The best lessons are the experiences gleaned in the journey of life. The life experiences of His Highness Shaikh Mohammad Bin Rashid Al Maktoum, Vice-President and Prime Minister of the UAE and Ruler of Dubai, have been distilled into a book Qissati (My Story). He terms it an “incomplete biography,” but it offers a rich panoply of his insights into life, leadership and family values. Shaikh Mohammad’s experiences are rich and varied: from life in the desert to the age of air-conditioning; from seafaring days to the time of long-haul flights; from the pearl-diving past to the era of oil; from hamlets to a city filled with skyscrapers. The journey has helped Shaikh Mohammad gain valuable knowledge, and he shares them with readers of this book.
It is unusual for leaders to relate anecdotes from their personal lives. Most prefer to keep them a closely-guarded secret. Shaikh Mohammad refuses to cover the turning points in his life with the veil of secrecy. Instead, he offers them as a guide to people who can use them to chart their own success. Dubai’s transformation from a fishing village to an ultra-modern city is ample proof of the success of the methods employed by Shaikh Mohammad and his predecessors. In the book, Shaikh Mohammad says that Dubai is not a mere coincidence. It was a journey begun by Shaikh Maktoum Bin Butti and nurtured by Shaikh Hasher Bin Maktoum and Shaikh Rashid Bin Maktoum. As trade and commerce took roots, security, stability and economic development followed, Shaikh Mohammad explains referring to Dubai’s unceasing quest for diversification.

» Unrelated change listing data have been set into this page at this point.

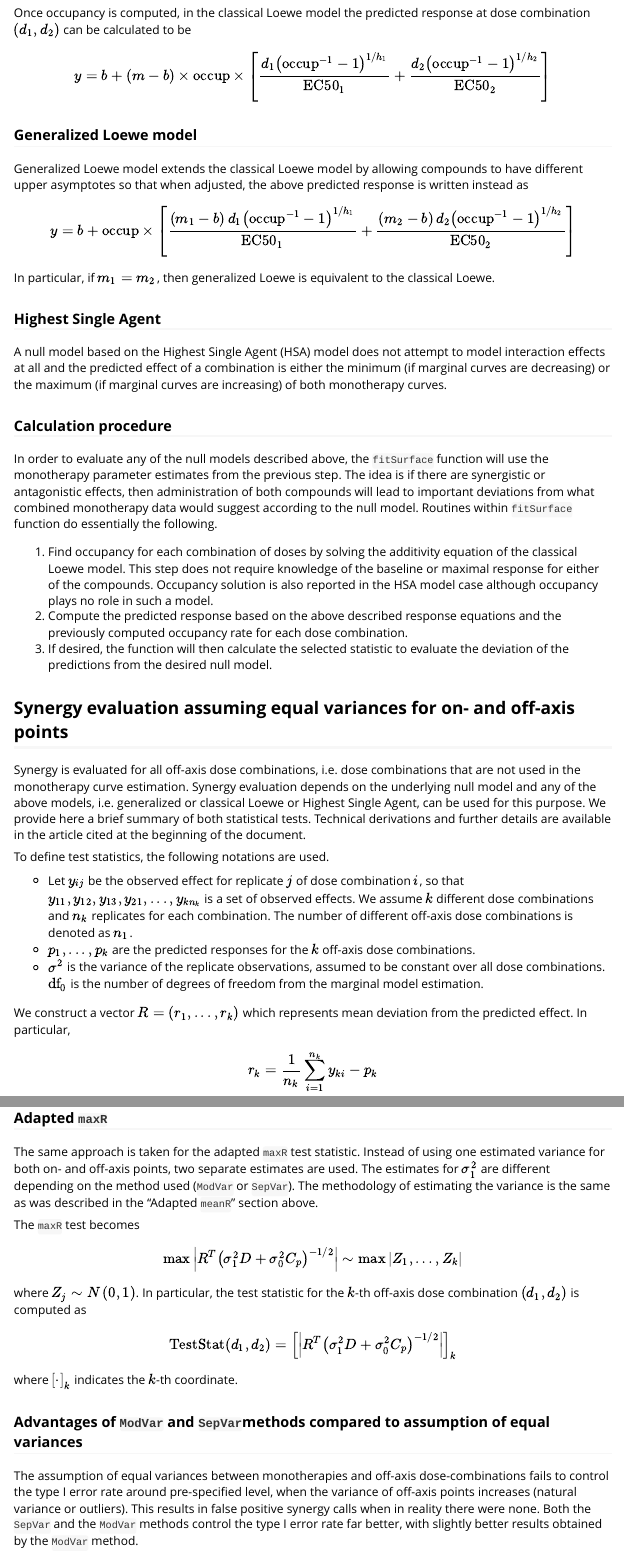
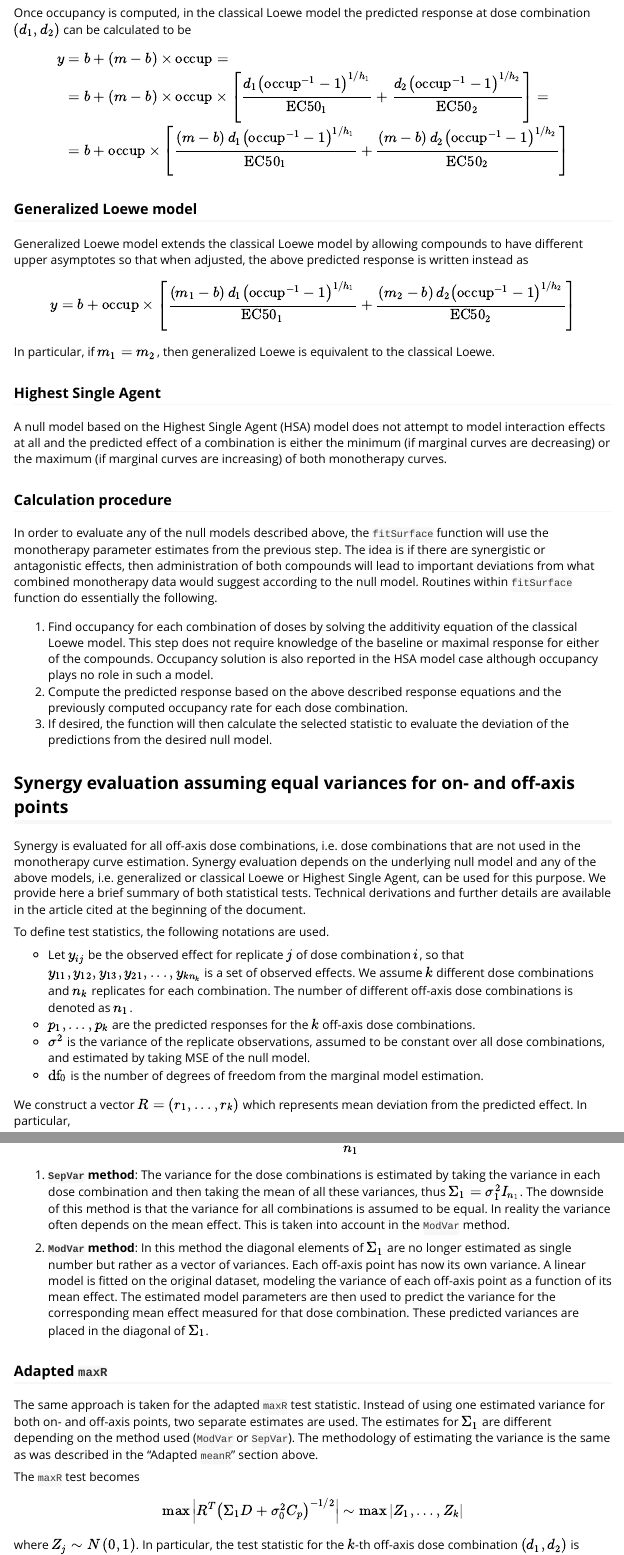
Before and after one commit to openanalytics/BIGL, an R Markdown document (vignettes/methodology.Rmd): the page in a window 1100 px wide, from 1390 px down, and a second part further down, joined at a grey line. Rendered offline with R 4.5, knitr and Pandoc, with nearby package versions.

Commit message:
Improvements to the 'methodology' vignette:
* made a formula for classical Loewe case more explicit
* fixed typos
* improve description of the off-axis variance in the adapted methods

```diff
--- a/vignettes/methodology.Rmd
+++ b/vignettes/methodology.Rmd
@@ -51,8 +51,17 @@ $$\frac{d_1\left(\textrm{occup}^{-1} - 1\right)^{1/h_{1}}}{\textrm{EC50}_{1}}+
 \frac{d_2\left(\textrm{occup}^{-1} - 1\right)^{1/h_{2}}}{\textrm{EC50}_{2}} = 1$$
 
 Once occupancy is computed, in the classical Loewe model the predicted response at dose combination $(d_{1}, d_{2})$ can be calculated to be
-$$ y = b + \left(m - b\right) \times \textrm{occup} \times \left[\frac{d_{1}\left(\textrm{occup}^{-1} - 1\right)^{1/h_{1}}}{\textrm{EC50}_{1}} + \frac{d_{2}\left(\textrm{occup}^{-1} - 1\right)^{1/h_{2}}}{\textrm{EC50}_{2}}\right]$$
-
+\begin{equation}
+\begin{split}
+y & = b + \left(m - b\right) \times \textrm{occup} = \\
+& = b + \left(m - b\right) \times \textrm{occup}
+\times
+\left[\frac{d_{1}\left(\textrm{occup}^{-1} - 1\right)^{1/h_{1}}}{\textrm{EC50}_{1}} + \frac{d_{2}\left(\textrm{occup}^{-1} - 1\right)^{1/h_{2}}}{\textrm{EC50}_{2}}\right]
+= \\
+& = b + \textrm{occup} \times
+\left[\frac{ \left(m - b\right) d_{1}\left(\textrm{occup}^{-1} - 1\right)^{1/h_{1}}}{\textrm{EC50}_{1}} + \frac{ \left(m - b\right) d_{2}\left(\textrm{occup}^{-1} - 1\right)^{1/h_{2}}}{\textrm{EC50}_{2}}\right]
+\end{split}
+\end{equation}
 
 ### Generalized Loewe model
 
@@ -83,7 +92,9 @@ To define test statistics, the following notations are used.
 
 * Let $y_{ij}$ be the observed effect for replicate $j$ of dose combination $i$, so that $y_{11}, y_{12}, y_{13}, y_{21}, ..., y_{kn_{k}}$ is a set of observed effects. We assume $k$ different dose combinations and $n_{k}$ replicates for each combination. The number of different off-axis dose combinations is denoted as $n_{1}$.
 * $p_{1}, ..., p_{k}$ are the predicted responses for the $k$ off-axis dose combinations.
-* $\sigma^{2}$ is the variance of the replicate observations, assumed to be constant over all dose combinations. $\operatorname{df}_{0}$ is the number of degrees of freedom from the marginal model estimation.
+* $\sigma^{2}$ is the variance of the replicate observations, assumed to be constant over
+all dose combinations, and estimated by taking MSE of the null model.
+* $\operatorname{df}_{0}$ is the number of degrees of freedom from the marginal model estimation.
 
 We construct a vector $R = (r_{1}, ..., r_{k})$ which represents mean deviation from the predicted effect. In particular,
 $$
@@ -146,3 +157,7 @@ $$
 
 1. **`SepVar` method**: The variance for the dose combinations is estimated by
    taking the variance in each dose combination and then taking the mean of all
+   these variances, thus $\Sigma_{1} = \sigma^2_1 I_{n_1}$. The downside
+   of this method is that the variance for all combinations is assumed to be
+   equal. In reality the variance often depends on the mean effect. This is
+   taken into account in the `ModVar` method.
@@ -152 +164,9 @@ $$
 
+2. **`ModVar` method**: In this method the diagonal elements of $\Sigma_{1}$
+   are no longer estimated as single number but rather as a vector of
+   variances. Each off-axis point has now its own variance. A linear model is
+   fitted on the original dataset, modeling the variance of each off-axis point
+   as a function of its mean effect. The estimated model parameters are then
+   used to predict the variance for the corresponding mean effect measured for
+   that dose combination. These predicted variances are placed in the diagonal
+   of $\Sigma_{1}$.
@@ -163,24 +175,24 @@ $$
 
 The same approach is taken for the adapted `maxR` test statistic. Instead of
 using one estimated variance for both on- and off-axis points, two separate
-estimates are used. The estimates for $\sigma^{2}_{1}$ are different depending
+estimates are used. The estimates for $\Sigma_{1}$ are different depending
 on the method used (`ModVar` or `SepVar`). The methodology of estimating the
 variance is the same as was described in the "Adapted `meanR`" section above.
 
 The `maxR` test becomes
 
 $$
-\max \left| R^{T}\left(\sigma^{2}_{1} D + \sigma^{2}_{0} C_{p}\right)^{-1/2} \right|  \sim \max \left| Z_{1}, \dots, Z_{k} \right|
+\max \left| R^{T}\left(\Sigma_{1} D + \sigma^{2}_{0} C_{p}\right)^{-1/2} \right|  \sim \max \left| Z_{1}, \dots, Z_{k} \right|
 $$
 
 where $Z_{j} \sim N\left(0,1\right)$. In particular, the test statistic for the $k$-th off-axis dose
 combination $(d_{1}, d_{2})$ is computed as
 $$
-\operatorname{TestStat}\left(d_{1}, d_{2}\right) = \left[\left| R^{T}\left(\sigma^{2}_{1} D + \sigma^{2}_{0} C_{p}\right)^{-1/2} \right| \right]_{k}
+\operatorname{TestStat}\left(d_{1}, d_{2}\right) = \left[\left| R^{T}\left(\Sigma_{1} D + \sigma^{2}_{0} C_{p}\right)^{-1/2} \right| \right]_{k}
 $$
 where $\left[\cdot\right]_{k}$ indicates the $k$-th coordinate.
 
-### Advantages of `ModVar` and `SepVar`methods compared to assumption of equal variances
+### Advantages of `ModVar` and `SepVar` methods compared to assumption of equal variances
 
 The assumption of equal variances between monotherapies and
 off-axis dose-combinations fails to control the type I error rate around
```
Also changed, not shown: vignettes/methodology.Rmd (29 more changed lines).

The successes and failures, crises and its solutions, personal loss and grief all teach ways to surmount future setbacks. Shaikh Mohammad touches an emotional chord when he talks about his mother Shaikha Latifa, and the pain and void at her loss. Recalling other disasters and tragedies like the huge fire in Deira and the outbreak of measles, Shaikh Mohammad says, every setback spurred Dubai to rebuild and regain strength. Like how the measles outbreak prompted his grandfather Shaikh Saeed Bin Maktoum to build a hospital, the Rashid Hospital which to this day provides care for the ill and the infirm. Shaikh Mohammad also discusses his outlook. “The worst things to affect a human being are vanity, megalomania, the belief in one’s own power and his dependence on his limited mortal strength,” Shaikh Mohammad says in the book. There are many more nuggets like these in his book. Nuggets that offer lessons that could be useful to one and all — people and leaders, citizens and expatriates.